"Justice Ginsburg of the U.S. Supreme Court has embarrassed all by making very dumb political statements about me," Trump said in a Twitter post. "Her mind is shot - resign!"
The New York billionaire chided Ginsburg, 83, for criticizing him this week and expressing concern for the country's future if he is elected in November.
Trump said it was inappropriate for Supreme Court justices to weigh in on political campaigns. He told the New York Times on Tuesday that he thought it was a disgrace to the court and that Ginsburg should apologize to her colleagues on the bench.

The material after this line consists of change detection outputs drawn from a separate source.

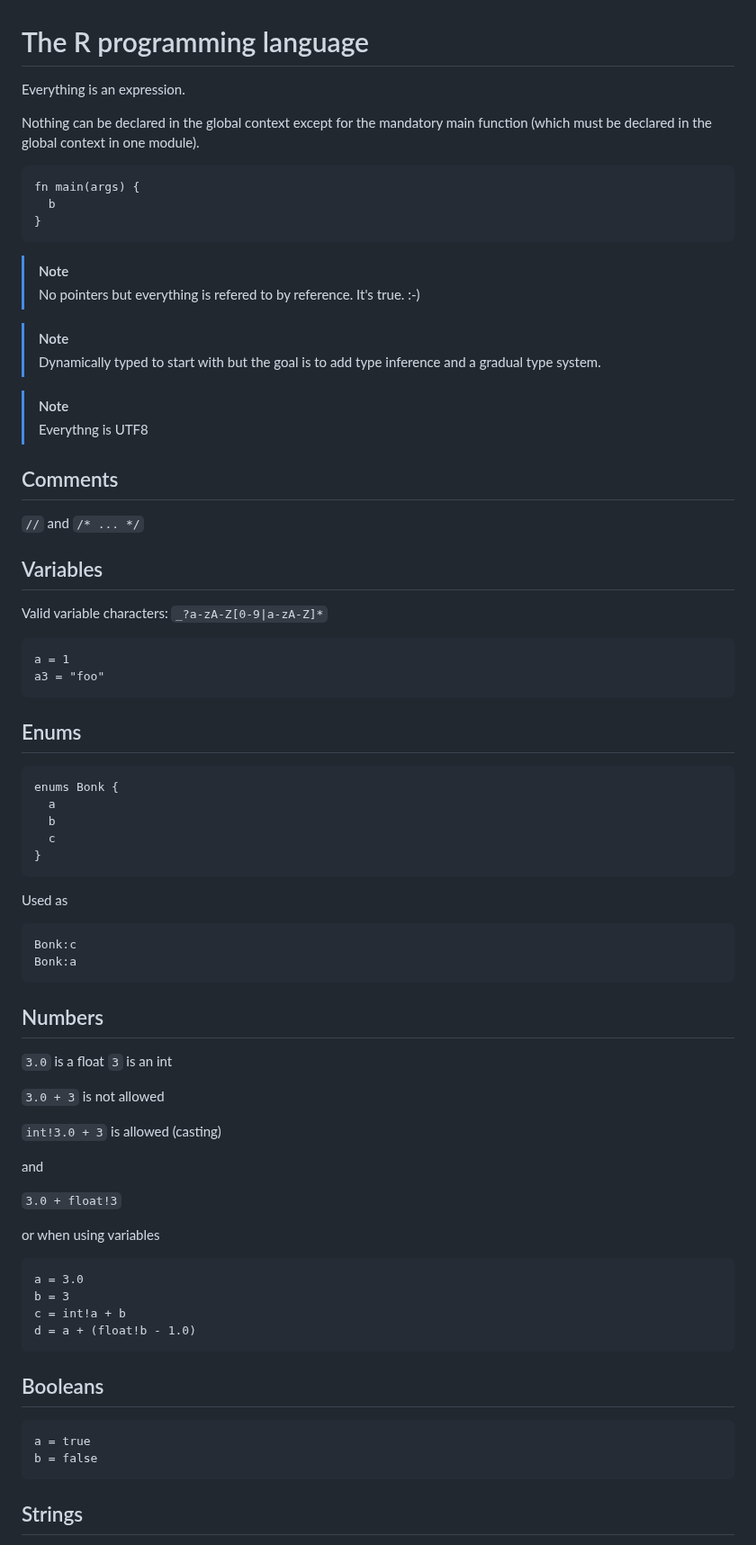
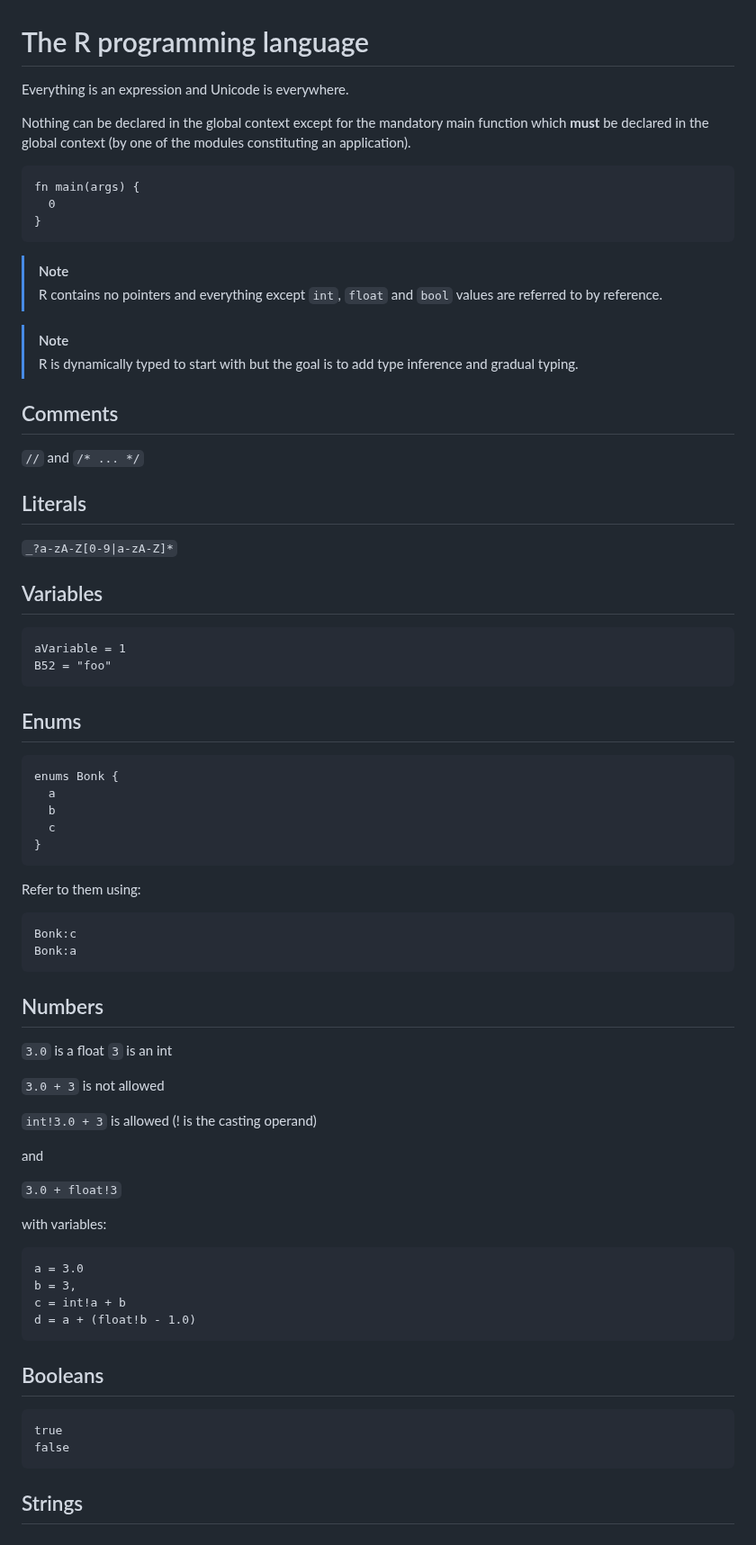
Before and after one commit to joagre/ratatoskr, a Markdown page: ideas/r.md, the part around one of its changes. Shown at 90% size. GitHub-like rendering.

````diff
--- a/ideas/r.md
+++ b/ideas/r.md
@@ -1,37 +1,39 @@
 # The R programming language
 
-Everything is an expression.
+Everything is an expression and Unicode is everywhere.
 
 Nothing can be declared in the global context except for the mandatory
-main function (which must be declared in the global context in one module).
+main function which **must** be declared in the global context (by one
+of the modules constituting an application).
 
 ```
 fn main(args) {
-  b
+  0
 }
 ```
 
 > [!NOTE]
-> No pointers but everything is refered to by reference. It's true. :-)
+> R contains no pointers and everything except `int`, `float` and
+> `bool` values are referred to by reference.
 
 > [!NOTE]
-> Dynamically typed to start with but the goal is to add type
-> inference and a gradual type system.
-
-> [!NOTE]
-> Everythng is UTF8
+> R is dynamically typed to start with but the goal is to add type
+> inference and gradual typing.
 
 ## Comments
 
 `//` and `/* ... */`
 
+
+## Literals
+
+`_?a-zA-Z[0-9|a-zA-Z]*`
+
 ## Variables
 
-Valid variable characters: `_?a-zA-Z[0-9|a-zA-Z]*`
-
 ```
-a = 1
-a3 = "foo"
+aVariable = 1
+B52 = "foo"
 ```
 
 ## Enums
@@ -44,7 +46,7 @@ enums Bonk {
 }
 ```
 
-Used as
+Refer to them using:
 
 ```
 Bonk:c
@@ -58,17 +60,17 @@ Bonk:a
 
 `3.0 + 3` is not allowed
 
-`int!3.0 + 3` is allowed (casting)
+`int!3.0 + 3` is allowed (! is the casting operand)
 
 and
 
 `3.0 + float!3`
 
-or when using variables
+with variables:
 
 ```
 a = 3.0
-b = 3
+b = 3,
 c = int!a + b
 d = a + (float!b - 1.0)
 ```
@@ -76,8 +78,8 @@ d = a + (float!b - 1.0)
 ## Booleans
 
 ```
-a = true
-b = false
+true
+false
 ```
 
 ## Strings
````
Also changed, not shown: other parts of ideas/r.md (+100 -139 lines).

Trump was not alone in the rebuke. In an editorial on Wednesday, the New York Times urged Ginsburg to uphold the court's tradition of silence in political campaigns.
"Justice Ruth Bader Ginsburg needs to drop the political punditry and the name-calling," the editorial said.

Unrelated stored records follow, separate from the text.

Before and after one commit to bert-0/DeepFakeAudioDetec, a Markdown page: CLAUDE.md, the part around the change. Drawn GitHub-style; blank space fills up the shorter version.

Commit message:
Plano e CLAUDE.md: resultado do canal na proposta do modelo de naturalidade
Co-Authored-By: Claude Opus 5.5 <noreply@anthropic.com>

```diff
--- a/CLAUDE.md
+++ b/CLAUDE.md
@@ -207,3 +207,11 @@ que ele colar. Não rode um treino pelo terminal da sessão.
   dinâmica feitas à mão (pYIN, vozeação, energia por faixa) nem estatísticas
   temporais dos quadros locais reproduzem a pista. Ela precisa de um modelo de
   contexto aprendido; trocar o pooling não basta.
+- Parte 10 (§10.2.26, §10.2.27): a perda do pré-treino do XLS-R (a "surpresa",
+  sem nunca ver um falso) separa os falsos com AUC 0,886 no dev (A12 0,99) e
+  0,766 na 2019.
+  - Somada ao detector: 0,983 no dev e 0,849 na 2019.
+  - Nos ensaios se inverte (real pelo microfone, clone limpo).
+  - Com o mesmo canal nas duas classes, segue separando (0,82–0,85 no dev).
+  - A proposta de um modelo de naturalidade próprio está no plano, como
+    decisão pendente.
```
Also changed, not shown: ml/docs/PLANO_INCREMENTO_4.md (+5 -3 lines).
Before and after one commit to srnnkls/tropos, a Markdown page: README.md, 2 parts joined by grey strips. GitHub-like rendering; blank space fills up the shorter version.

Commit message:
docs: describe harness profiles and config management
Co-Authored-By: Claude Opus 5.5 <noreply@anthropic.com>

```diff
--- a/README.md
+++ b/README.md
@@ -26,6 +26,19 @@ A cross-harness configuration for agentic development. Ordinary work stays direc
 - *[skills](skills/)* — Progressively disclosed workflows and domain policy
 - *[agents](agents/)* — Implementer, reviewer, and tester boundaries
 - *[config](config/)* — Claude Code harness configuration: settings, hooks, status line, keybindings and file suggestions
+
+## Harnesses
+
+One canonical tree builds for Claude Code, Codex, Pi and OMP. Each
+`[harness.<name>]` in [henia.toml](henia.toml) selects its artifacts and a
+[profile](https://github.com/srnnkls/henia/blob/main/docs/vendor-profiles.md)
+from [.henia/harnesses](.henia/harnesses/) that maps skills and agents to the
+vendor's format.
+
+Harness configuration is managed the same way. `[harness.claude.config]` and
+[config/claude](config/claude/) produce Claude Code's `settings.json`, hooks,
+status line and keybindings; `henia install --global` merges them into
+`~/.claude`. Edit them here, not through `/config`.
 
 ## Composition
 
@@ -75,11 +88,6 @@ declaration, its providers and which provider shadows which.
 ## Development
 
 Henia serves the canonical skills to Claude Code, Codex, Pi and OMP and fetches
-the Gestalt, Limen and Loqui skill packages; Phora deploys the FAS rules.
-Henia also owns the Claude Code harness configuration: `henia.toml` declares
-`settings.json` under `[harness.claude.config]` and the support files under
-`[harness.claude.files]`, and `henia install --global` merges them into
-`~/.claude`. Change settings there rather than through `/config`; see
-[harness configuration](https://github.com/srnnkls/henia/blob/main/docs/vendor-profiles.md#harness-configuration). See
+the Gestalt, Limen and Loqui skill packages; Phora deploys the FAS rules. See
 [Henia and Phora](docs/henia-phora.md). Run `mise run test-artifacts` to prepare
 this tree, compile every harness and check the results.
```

The Times said there was no legal requirement that Supreme Court justices keep silent on political campaigns, but it expressed concern that Ginsburg would jeopardize her own commitment to impartiality.
Ginsburg was not immediately available for comment on Trump's remarks and the editorial.
In a CNN interview posted on Tuesday, Ginsburg called Trump "a faker."
"He has no consistency about him," she said. "He says whatever comes into his head at the moment. He really has an ego.
"How has he gotten away with not turning over his tax returns? The press seems to be very gentle with him on that."
Earlier, Ginsburg joked about moving to New Zealand if Trump wins the White House.
"I can't imagine what this place would be - I can't imagine what the country would be — with Donald Trump as our president,” she said in a New York Times interview published on Sunday.
Trump adviser Sam Clovis told CNN on Wednesday that Ginsburg's comments were out of character for Supreme Court justices but should not have been surprising.
"She has always been a firebrand," he said.
(This story has been refiled to correct spelling of Ginsburg in penultimate paragraph)
(Reporting by Doina Chiacu; Editing by Lisa Von Ahn and Frances Kerry)